### Given records
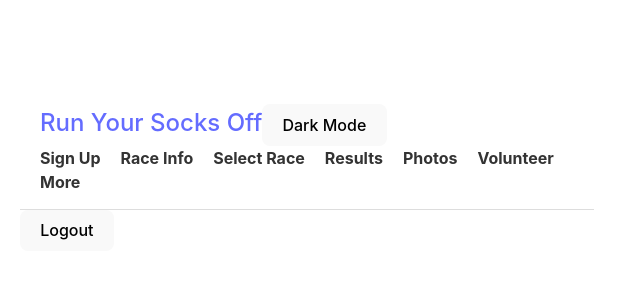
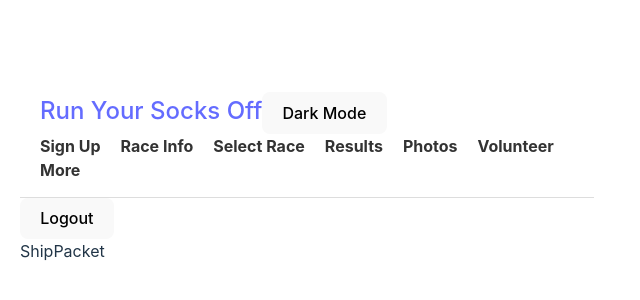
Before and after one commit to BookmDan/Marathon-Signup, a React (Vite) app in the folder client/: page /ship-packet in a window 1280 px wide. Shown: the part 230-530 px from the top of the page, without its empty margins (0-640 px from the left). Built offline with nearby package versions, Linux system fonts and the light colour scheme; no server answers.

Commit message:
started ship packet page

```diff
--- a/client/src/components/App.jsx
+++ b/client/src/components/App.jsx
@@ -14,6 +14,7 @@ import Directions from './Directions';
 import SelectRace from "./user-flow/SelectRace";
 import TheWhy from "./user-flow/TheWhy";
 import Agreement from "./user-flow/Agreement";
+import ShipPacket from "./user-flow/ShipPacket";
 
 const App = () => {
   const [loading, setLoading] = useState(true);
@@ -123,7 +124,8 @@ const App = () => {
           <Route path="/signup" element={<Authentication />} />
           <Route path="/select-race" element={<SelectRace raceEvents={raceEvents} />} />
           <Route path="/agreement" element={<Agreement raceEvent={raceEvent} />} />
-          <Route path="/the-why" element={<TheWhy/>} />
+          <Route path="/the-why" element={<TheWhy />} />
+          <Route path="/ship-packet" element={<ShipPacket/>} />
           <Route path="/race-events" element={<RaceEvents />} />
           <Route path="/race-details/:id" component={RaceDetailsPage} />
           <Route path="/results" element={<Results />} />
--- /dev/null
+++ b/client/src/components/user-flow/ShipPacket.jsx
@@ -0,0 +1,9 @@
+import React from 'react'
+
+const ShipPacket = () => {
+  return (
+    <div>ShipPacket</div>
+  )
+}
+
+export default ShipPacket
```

### What is expected
Looking at the listing above, which lines hold "import"? Copy every such line.

### Output below
@@ -14,6 +14,7 @@ import Directions from './Directions';
 import SelectRace from "./user-flow/SelectRace";
 import TheWhy from "./user-flow/TheWhy";
 import Agreement from "./user-flow/Agreement";
+import ShipPacket from "./user-flow/ShipPacket";
+import React from 'react'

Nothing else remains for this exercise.